Web page revision data:
--------
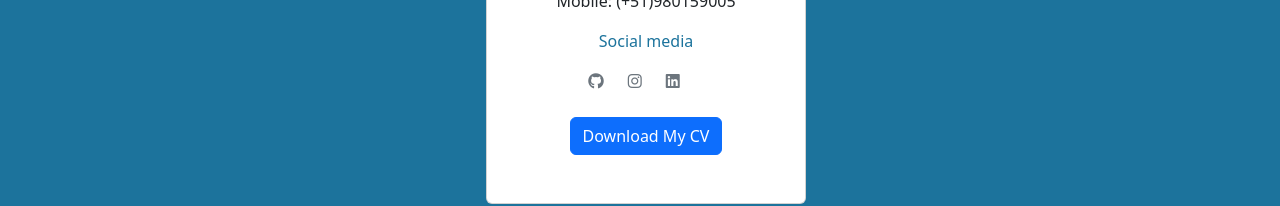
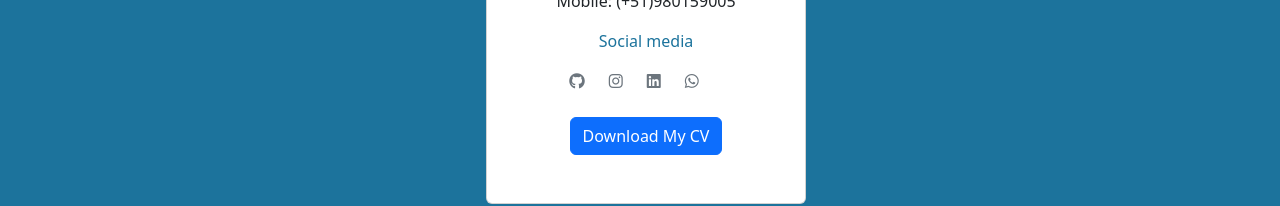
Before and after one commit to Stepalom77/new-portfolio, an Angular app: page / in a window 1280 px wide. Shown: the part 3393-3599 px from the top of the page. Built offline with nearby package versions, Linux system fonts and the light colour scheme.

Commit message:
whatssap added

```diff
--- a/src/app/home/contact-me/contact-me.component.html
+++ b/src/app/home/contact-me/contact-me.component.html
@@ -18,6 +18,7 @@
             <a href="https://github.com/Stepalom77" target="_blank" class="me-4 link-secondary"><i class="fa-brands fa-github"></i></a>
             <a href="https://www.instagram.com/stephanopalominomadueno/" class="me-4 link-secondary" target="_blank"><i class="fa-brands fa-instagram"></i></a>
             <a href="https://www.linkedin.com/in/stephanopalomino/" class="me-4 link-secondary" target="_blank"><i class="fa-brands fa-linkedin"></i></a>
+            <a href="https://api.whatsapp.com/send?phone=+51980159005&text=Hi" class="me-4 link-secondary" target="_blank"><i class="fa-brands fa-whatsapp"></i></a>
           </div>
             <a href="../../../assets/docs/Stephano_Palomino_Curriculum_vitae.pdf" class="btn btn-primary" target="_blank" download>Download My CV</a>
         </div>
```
--------
Set down all of the data word for word; no pictures belong in it.

> [Solution to this exercise]:
Before and after one commit to Stepalom77/new-portfolio, an Angular app: page / in a window 1280 px wide. Shown: the part 3393-3599 px from the top of the page. Built offline with nearby package versions, Linux system fonts and the light colour scheme.

Commit message:
whatssap added

```diff
--- a/src/app/home/contact-me/contact-me.component.html
+++ b/src/app/home/contact-me/contact-me.component.html
@@ -18,6 +18,7 @@
             <a href="https://github.com/Stepalom77" target="_blank" class="me-4 link-secondary"><i class="fa-brands fa-github"></i></a>
             <a href="https://www.instagram.com/stephanopalominomadueno/" class="me-4 link-secondary" target="_blank"><i class="fa-brands fa-instagram"></i></a>
             <a href="https://www.linkedin.com/in/stephanopalomino/" class="me-4 link-secondary" target="_blank"><i class="fa-brands fa-linkedin"></i></a>
+            <a href="https://api.whatsapp.com/send?phone=+51980159005&text=Hi" class="me-4 link-secondary" target="_blank"><i class="fa-brands fa-whatsapp"></i></a>
           </div>
             <a href="../../../assets/docs/Stephano_Palomino_Curriculum_vitae.pdf" class="btn btn-primary" target="_blank" download>Download My CV</a>
         </div>
```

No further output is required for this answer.